EXERCISE PROMPT:
Pictures stay out of the copy. Everything else in the records must be repeated exactly.

DATASET RECORDS:
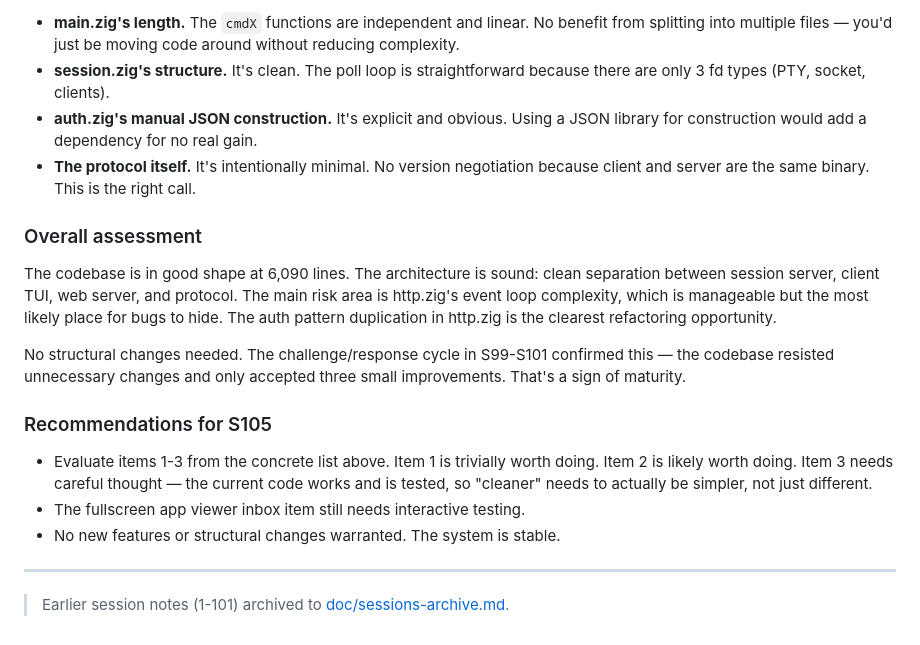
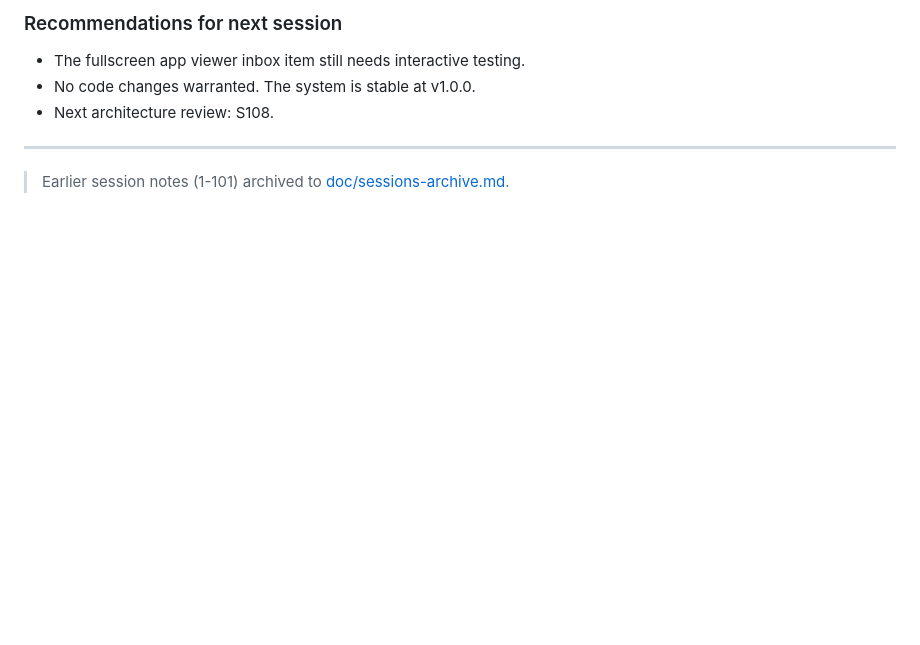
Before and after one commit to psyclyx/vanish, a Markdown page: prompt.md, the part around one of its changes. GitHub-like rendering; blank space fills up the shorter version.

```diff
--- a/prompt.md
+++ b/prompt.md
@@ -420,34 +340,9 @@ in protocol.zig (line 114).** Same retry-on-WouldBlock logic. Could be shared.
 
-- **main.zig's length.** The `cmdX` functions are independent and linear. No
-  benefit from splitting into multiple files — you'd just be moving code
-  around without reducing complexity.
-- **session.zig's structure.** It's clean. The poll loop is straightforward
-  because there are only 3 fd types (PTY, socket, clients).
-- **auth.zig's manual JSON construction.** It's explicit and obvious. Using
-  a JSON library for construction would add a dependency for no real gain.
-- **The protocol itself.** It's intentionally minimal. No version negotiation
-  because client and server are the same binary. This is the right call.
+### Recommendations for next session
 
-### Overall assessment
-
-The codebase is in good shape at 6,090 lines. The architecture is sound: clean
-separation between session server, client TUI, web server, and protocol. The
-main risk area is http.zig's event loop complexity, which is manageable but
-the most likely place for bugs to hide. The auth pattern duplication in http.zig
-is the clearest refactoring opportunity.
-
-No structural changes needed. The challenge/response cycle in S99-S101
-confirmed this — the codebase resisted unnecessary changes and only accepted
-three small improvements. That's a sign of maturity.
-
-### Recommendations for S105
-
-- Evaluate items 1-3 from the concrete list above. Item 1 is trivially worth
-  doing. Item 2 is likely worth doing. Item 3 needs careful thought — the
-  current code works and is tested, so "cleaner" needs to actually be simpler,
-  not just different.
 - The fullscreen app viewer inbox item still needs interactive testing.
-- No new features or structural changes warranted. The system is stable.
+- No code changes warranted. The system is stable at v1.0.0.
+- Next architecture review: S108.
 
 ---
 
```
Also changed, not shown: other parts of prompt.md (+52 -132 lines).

ANSWER BOX:
Before and after one commit to psyclyx/vanish, a Markdown page: prompt.md, the part around one of its changes. GitHub-like rendering; blank space fills up the shorter version.

```diff
--- a/prompt.md
+++ b/prompt.md
@@ -420,34 +340,9 @@ in protocol.zig (line 114).** Same retry-on-WouldBlock logic. Could be shared.
 
-- **main.zig's length.** The `cmdX` functions are independent and linear. No
-  benefit from splitting into multiple files — you'd just be moving code
-  around without reducing complexity.
-- **session.zig's structure.** It's clean. The poll loop is straightforward
-  because there are only 3 fd types (PTY, socket, clients).
-- **auth.zig's manual JSON construction.** It's explicit and obvious. Using
-  a JSON library for construction would add a dependency for no real gain.
-- **The protocol itself.** It's intentionally minimal. No version negotiation
-  because client and server are the same binary. This is the right call.
+### Recommendations for next session
 
-### Overall assessment
-
-The codebase is in good shape at 6,090 lines. The architecture is sound: clean
-separation between session server, client TUI, web server, and protocol. The
-main risk area is http.zig's event loop complexity, which is manageable but
-the most likely place for bugs to hide. The auth pattern duplication in http.zig
-is the clearest refactoring opportunity.
-
-No structural changes needed. The challenge/response cycle in S99-S101
-confirmed this — the codebase resisted unnecessary changes and only accepted
-three small improvements. That's a sign of maturity.
-
-### Recommendations for S105
-
-- Evaluate items 1-3 from the concrete list above. Item 1 is trivially worth
-  doing. Item 2 is likely worth doing. Item 3 needs careful thought — the
-  current code works and is tested, so "cleaner" needs to actually be simpler,
-  not just different.
 - The fullscreen app viewer inbox item still needs interactive testing.
-- No new features or structural changes warranted. The system is stable.
+- No code changes warranted. The system is stable at v1.0.0.
+- Next architecture review: S108.
 
 ---
 
```
Also changed, not shown: other parts of prompt.md (+52 -132 lines).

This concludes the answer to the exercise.